Now you are probably wondering how you can assess your pet at home to know if they are in the healthy range or heading their way towards unhealthy.  The images (provided by Hill’s Pet Nutrition) below show how your pet looks physically and how that corresponds with each BFI value.

BFI Charts1

 Dogs Ribs Shape from Above Shape from the Side
20 Slightly prominent, easily felt, thin fat cover Well proportioned lumbar waist Abdominal tuck present
30 Slightly to not prominent, can be felt, moderate fat cover Detectable lumbar waist Slight abdominal tuck
40 Not prominent, very difficult to feel, thick fat cover. Loss of lumbar waist, broadened back Flat to bulging abdomen
50 Not prominent, extremely difficult to feel, very thick fat cover. Markedly broadened back Marked abdominal bulge
60 Not prominent, impossible to feel, extremely thick fat cover. Extremely broadened back Severe abdominal bulge
70 Unidentifiable, impossible to feel, extremely thick fat cover Extremely broadened back, bulging mid-section Very severe abdominal bulge

BFI Charts

Cats

Ribs

Abdomen Shape from Above

Shape from the Side

20 Prominent, very easy to feel Loose abdominal skin, easy to feel abdominal contents Marked hourglass Moderate to slight abdominal tuck

30

Not prominent, easy to feel Loose abdominal skin with minimum fat, easy to feel abdominal contents Slight hourglass/lumbar waist No abdominal tuck

40

Not prominent, can feel Obvious skin fold with moderate fat, easy to feel abdominal contents Lumbar waist Slight abdominal bulge

50

Not prominent, difficult to feel Heavy fat pad, difficult to feel abdominal contents Broadened back Moderate abdominal bulge

60

Not prominent, extremely difficult to impossible to feel Very heavy fat pad; indistinct from abdominal fat, impossible to feel abdominal contents Severely broadened back Severe abdominal bulge

70

Unidentifiable, impossible to feel Extremely heavy fat pad; indistinct from abdominal fat, impossible to feel abdominal contents Extremely broadened back Very severe abdominal bulge

One thing for us to remember is that our pets are certainly smaller than us and a little is really a LOT for them.  Reducing their weight even just a little towards the healthy ideal can go a long way in improving your pet’s quality of life and reducing their risk factors for certain health conditions.

If you have concerns about your pets weight, give us a call.  There are diets that are specifically designed to help your pet lose the weight without you feeling like you aren’t feeding them at all.  Many of our staff are trained nutrition counsellors and are here to assist you.

Advertisements
Leave a comment

4 Comments

  1. Meet Moka – Biggest Loser Contestant | Albert North Vet Clinic
  2. Meet Allie – Biggest Loser Contestant | Albert North Vet Clinic
  3. Obesity | Albert North Vet Clinic
  4. Biggest Losers…& the Winners are… | Albert North Vet Clinic

Leave a Reply

Fill in your details below or click an icon to log in:

WordPress.com Logo

You are commenting using your WordPress.com account.
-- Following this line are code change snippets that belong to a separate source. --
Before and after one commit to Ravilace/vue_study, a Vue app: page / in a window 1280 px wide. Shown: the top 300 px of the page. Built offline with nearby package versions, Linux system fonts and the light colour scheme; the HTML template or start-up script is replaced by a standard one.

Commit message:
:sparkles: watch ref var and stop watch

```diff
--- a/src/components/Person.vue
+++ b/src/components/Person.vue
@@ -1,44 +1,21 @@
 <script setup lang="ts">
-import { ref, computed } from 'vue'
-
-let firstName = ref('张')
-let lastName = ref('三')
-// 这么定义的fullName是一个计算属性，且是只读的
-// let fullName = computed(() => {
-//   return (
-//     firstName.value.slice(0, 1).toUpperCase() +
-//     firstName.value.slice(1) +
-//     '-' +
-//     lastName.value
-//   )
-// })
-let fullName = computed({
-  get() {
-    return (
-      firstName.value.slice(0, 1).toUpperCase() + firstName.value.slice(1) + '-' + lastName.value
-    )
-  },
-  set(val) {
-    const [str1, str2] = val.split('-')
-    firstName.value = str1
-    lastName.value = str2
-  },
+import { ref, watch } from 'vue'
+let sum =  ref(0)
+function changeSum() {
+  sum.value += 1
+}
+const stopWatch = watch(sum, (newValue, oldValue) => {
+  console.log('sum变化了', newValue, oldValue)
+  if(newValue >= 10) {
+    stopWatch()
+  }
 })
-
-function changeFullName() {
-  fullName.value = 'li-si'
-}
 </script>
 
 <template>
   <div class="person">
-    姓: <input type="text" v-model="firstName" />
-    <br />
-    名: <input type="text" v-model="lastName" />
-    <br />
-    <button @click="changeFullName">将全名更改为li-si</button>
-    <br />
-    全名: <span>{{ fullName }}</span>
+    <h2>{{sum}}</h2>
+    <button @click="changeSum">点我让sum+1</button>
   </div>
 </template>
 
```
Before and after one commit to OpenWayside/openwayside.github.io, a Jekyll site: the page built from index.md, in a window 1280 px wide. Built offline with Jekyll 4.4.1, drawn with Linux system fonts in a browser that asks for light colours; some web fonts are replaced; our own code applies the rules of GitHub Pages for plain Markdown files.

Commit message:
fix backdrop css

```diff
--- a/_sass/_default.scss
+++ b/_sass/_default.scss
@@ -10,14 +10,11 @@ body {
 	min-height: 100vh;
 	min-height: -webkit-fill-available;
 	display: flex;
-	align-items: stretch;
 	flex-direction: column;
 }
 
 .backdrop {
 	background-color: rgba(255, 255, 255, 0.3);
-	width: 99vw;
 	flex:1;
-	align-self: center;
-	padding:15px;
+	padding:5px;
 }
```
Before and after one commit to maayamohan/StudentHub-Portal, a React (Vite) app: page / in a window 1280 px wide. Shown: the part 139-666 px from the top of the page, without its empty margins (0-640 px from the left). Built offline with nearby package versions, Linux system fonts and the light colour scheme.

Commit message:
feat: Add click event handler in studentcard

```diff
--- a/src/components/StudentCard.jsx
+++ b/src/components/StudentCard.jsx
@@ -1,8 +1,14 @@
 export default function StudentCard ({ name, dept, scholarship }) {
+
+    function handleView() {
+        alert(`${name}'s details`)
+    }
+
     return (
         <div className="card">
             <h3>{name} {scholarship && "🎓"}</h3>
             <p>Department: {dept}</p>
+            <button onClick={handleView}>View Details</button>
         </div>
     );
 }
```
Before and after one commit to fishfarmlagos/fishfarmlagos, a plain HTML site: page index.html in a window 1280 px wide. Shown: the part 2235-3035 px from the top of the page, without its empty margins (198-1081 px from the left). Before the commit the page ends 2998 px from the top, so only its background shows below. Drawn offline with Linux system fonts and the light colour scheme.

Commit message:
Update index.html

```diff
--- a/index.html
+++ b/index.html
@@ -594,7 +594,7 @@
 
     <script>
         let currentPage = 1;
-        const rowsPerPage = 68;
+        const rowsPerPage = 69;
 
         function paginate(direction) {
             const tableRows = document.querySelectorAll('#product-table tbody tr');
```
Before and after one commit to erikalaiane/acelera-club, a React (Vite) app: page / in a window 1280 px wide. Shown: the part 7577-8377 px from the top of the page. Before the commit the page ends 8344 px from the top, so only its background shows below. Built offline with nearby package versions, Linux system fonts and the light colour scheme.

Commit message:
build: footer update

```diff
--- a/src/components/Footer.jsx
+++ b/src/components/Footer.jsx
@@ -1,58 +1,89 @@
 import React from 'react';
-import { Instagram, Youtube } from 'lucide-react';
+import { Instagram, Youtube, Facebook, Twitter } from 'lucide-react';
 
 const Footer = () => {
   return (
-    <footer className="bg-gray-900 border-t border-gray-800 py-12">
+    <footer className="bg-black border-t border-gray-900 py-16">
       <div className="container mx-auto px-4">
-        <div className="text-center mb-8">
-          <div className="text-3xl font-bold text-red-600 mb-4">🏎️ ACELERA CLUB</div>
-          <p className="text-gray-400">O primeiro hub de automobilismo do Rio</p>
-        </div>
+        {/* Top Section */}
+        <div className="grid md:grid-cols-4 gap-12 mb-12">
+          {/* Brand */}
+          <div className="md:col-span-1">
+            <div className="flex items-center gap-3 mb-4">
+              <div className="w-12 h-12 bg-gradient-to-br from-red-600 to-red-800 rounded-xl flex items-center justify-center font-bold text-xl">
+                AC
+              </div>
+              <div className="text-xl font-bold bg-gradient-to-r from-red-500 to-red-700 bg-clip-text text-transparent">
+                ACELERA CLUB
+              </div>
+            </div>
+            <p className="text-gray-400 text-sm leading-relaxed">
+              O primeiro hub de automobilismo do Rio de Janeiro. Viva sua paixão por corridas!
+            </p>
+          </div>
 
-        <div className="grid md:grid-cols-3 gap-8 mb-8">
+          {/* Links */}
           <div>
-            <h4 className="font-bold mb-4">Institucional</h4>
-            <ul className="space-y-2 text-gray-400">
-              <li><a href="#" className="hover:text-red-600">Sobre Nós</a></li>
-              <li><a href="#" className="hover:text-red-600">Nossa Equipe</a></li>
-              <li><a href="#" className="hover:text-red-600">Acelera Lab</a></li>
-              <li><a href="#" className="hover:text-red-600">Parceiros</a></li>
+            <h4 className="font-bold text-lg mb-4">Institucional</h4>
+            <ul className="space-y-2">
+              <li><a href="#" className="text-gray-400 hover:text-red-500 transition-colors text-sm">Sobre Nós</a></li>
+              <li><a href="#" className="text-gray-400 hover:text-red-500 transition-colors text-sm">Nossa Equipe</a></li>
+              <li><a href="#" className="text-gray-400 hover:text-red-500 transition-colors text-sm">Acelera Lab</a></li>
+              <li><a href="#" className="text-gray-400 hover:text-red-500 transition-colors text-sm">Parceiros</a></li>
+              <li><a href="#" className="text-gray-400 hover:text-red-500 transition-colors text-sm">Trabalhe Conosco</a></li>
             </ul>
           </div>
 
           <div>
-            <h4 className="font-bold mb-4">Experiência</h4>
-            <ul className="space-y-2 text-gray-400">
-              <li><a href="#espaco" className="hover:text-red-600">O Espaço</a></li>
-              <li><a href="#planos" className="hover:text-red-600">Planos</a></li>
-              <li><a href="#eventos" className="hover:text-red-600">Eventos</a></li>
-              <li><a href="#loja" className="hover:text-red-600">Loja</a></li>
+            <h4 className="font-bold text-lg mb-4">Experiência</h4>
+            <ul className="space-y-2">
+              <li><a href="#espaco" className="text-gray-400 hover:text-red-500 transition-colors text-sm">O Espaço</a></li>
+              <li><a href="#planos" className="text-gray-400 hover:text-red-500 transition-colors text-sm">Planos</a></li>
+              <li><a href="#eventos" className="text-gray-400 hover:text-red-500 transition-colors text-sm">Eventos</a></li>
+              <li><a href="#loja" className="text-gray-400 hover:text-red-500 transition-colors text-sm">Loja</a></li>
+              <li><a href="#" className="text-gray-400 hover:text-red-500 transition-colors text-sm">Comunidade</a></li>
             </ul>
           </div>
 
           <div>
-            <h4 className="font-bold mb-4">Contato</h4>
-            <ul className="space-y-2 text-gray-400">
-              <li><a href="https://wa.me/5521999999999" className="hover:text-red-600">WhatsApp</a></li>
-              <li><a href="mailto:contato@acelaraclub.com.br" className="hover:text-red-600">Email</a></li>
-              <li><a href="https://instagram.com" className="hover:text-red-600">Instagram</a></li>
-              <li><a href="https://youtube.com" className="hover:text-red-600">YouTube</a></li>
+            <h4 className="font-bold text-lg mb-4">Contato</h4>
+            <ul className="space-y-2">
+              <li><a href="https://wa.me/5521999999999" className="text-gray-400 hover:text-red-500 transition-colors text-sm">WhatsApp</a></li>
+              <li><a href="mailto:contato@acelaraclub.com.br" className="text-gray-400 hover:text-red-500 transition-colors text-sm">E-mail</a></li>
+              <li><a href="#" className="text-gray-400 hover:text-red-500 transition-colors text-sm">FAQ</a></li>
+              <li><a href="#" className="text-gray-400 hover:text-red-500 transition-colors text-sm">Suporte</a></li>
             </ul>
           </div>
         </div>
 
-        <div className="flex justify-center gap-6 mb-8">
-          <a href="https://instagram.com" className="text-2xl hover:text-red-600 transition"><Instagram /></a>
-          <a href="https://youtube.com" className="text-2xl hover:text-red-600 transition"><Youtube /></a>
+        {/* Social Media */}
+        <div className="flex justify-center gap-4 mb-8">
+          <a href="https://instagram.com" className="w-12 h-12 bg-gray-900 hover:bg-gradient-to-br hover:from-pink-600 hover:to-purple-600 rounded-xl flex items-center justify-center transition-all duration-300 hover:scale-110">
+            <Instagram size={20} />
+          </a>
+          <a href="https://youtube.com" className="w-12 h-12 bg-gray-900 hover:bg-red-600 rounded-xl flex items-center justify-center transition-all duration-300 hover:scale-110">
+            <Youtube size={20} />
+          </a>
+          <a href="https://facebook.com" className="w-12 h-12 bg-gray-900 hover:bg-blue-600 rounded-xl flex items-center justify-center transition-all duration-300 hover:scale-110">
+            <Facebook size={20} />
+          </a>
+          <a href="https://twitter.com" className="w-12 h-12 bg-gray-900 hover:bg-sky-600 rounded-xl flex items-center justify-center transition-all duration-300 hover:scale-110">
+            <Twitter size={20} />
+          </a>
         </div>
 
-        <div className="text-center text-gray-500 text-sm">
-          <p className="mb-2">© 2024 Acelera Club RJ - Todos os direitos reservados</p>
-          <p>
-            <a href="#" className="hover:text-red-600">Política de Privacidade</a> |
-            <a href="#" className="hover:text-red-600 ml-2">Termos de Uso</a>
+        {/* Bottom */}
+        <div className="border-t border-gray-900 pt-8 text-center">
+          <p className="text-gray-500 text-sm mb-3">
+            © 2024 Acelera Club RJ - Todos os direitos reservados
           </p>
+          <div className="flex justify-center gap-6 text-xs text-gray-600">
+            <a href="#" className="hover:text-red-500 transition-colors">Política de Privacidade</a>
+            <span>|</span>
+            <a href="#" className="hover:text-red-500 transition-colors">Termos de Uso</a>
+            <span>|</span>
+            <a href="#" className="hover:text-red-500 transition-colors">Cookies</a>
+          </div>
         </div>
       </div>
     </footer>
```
Log Out / Change )

Twitter picture

You are commenting using your Twitter account. Log Out / Change )

Facebook photo

You are commenting using your Facebook account. Log Out / Change )

Google+ photo

You are commenting using your Google+ account. Log Out / Change )

Connecting to %s

%d bloggers like this: